Action item
Without including any picture, copy the entries that follow word for word.

══════════════════════════════

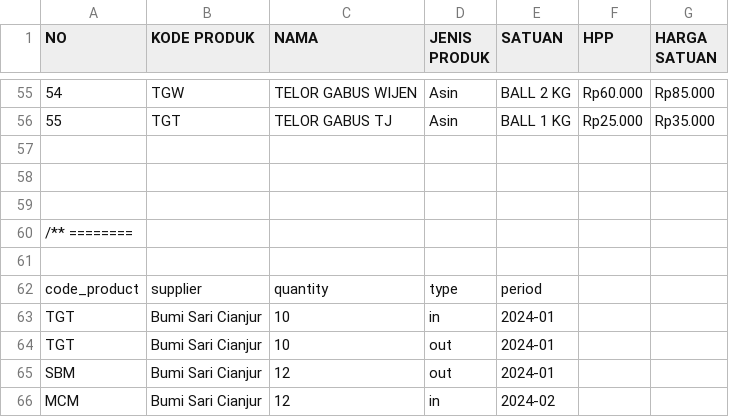
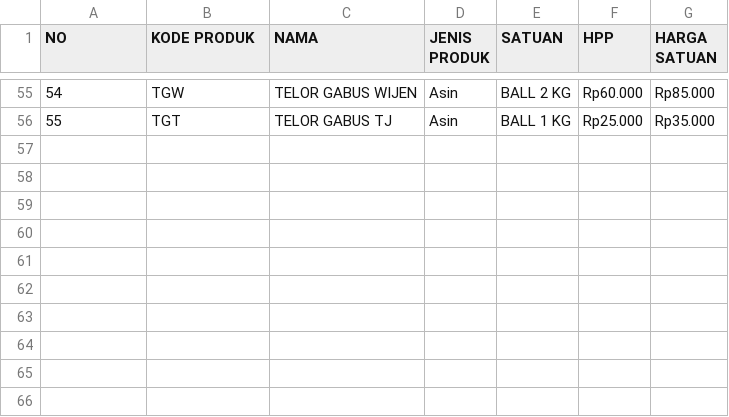
Before and after one commit to iqbalatma/j-haikal, a CSV file: patches/data/products.csv, drawn as a sheet; only a part is shown, gaps mark what is left out; the diff names each change by its address in the sheet, - before the commit and + after, or states it on an @@ line.

Commit message:
remove unused data

```diff
--- a/patches/data/products.csv
+++ b/patches/data/products.csv
-row 57: (empty)
-row 58: (empty)
-row 59: (empty)
-row 60: /** ========
-row 61: (empty)
-row 62: code_product | supplier | quantity | type | period
-row 63: TGT | Bumi Sari Cianjur | 10 | in | 2024-01
-row 64: TGT | Bumi Sari Cianjur | 10 | out | 2024-01
-row 65: SBM | Bumi Sari Cianjur | 12 | out | 2024-01
-row 66: MCM | Bumi Sari Cianjur | 12 | in | 2024-02
```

══════════════════════════════

Answer section
Before and after one commit to iqbalatma/j-haikal, a CSV file: patches/data/products.csv, drawn as a sheet; only a part is shown, gaps mark what is left out; the diff names each change by its address in the sheet, - before the commit and + after, or states it on an @@ line.

Commit message:
remove unused data

```diff
--- a/patches/data/products.csv
+++ b/patches/data/products.csv
-row 57: (empty)
-row 58: (empty)
-row 59: (empty)
-row 60: /** ========
-row 61: (empty)
-row 62: code_product | supplier | quantity | type | period
-row 63: TGT | Bumi Sari Cianjur | 10 | in | 2024-01
-row 64: TGT | Bumi Sari Cianjur | 10 | out | 2024-01
-row 65: SBM | Bumi Sari Cianjur | 12 | out | 2024-01
-row 66: MCM | Bumi Sari Cianjur | 12 | in | 2024-02
```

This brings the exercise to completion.